Again, Cho’s reasoning in the summer was logical: Lee would have been a very expensive luxury at the wing spots, with Michael Kidd-Gilchrist returning from injury and the Hornets signing Batum to a $120 million contract off his best NBA season.
The Hornets couldn’t afford to lose Williams, their best athlete at power forward and a key to playing strong defense.
We missed shots. I thought we got great looks. We didn’t put the ball in the hole when we needed to.
Kemba Walker on loss to Knicks
Now, they are below .500 at 23-24 and looking flawed. The fourth quarter of this game was telling at both ends: The Hornets gave up 28 Knicks points on 48 percent shooting. Offensively, they generated 20 points, shooting just 30 percent (7-of-23).
"We missed shots. I thought we got great looks. We didn’t put the ball in the hole when we needed to," said newly named All-Star Kemba Walker, who was typically fantastic playing in his hometown, scoring 31 points, and adding 10 rebounds and five assists.
Walker is doing everything possible to keep the Hornets’ playoff chances afloat. He needs help, in the form of a trade that will infuse some energy and scoring into the rotation.
Batum does a lot of things. He was one assist short of a triple-double Friday with 15 points, 11 rebounds and nine assists. But he also committed five turnovers. The Knicks converted 13 Hornets turnovers into 19 New York points.
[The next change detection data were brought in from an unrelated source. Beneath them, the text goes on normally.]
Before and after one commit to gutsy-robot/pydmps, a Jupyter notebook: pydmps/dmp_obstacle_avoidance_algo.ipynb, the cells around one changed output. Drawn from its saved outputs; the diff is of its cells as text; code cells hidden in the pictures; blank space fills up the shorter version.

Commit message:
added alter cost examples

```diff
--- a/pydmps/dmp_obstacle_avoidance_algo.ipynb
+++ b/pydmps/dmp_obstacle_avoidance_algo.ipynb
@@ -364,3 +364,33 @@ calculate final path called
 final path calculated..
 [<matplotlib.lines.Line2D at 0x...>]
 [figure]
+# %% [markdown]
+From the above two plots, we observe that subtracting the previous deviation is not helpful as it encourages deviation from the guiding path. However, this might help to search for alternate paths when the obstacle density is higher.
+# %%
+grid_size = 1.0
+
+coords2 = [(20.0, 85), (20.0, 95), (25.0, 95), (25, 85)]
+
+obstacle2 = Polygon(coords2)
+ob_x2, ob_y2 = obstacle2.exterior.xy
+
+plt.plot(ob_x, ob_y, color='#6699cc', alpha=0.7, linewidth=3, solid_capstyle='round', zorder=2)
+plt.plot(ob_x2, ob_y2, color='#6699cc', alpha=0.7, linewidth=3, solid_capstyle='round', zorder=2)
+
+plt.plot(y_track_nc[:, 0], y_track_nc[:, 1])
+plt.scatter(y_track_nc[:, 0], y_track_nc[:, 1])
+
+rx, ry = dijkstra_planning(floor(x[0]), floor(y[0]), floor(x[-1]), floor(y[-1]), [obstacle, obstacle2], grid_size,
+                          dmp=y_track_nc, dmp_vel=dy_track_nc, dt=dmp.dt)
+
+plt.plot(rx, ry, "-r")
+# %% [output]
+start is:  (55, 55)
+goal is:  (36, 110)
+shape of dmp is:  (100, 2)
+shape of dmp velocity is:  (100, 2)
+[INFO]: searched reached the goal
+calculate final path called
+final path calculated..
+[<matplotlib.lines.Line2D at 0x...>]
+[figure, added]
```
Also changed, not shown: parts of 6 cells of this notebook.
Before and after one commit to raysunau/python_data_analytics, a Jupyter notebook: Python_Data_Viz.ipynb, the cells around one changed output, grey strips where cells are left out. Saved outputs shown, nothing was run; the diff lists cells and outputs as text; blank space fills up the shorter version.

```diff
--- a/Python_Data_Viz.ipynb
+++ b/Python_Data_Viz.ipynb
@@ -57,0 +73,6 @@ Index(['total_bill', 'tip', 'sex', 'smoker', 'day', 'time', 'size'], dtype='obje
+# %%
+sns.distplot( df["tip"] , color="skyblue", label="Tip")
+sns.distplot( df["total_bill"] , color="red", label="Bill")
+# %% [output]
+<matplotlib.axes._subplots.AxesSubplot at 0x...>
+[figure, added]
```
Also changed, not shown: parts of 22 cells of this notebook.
I respect Steve Clifford’s not making excuses for this team’s play. But the Hornets need a spark, and in February that means a trade.
Williams had a strong night at both ends, scoring 17 points off 14 shots. But there have been other nights this season when he ends up with eight points shooting a poor percentage.
The trade for veteran Marco Belinelli has been a success, adding scoring and savvy to this roster. But Belinelli can’t make up for what this team lost in Lee, Lin and Jefferson.
Coach Steve Clifford frequently says there is enough talent on this team already to win. I respect his not making excuses for this team’s play. But they need a spark, and in February that means a trade.
It doesn’t have to be splashy. Just surgical in the way acquiring Lee and previously Josh McRoberts felt like basketball blood transfusions.
Yes, it’s a lot to ask. But it’s what this team desperately needs.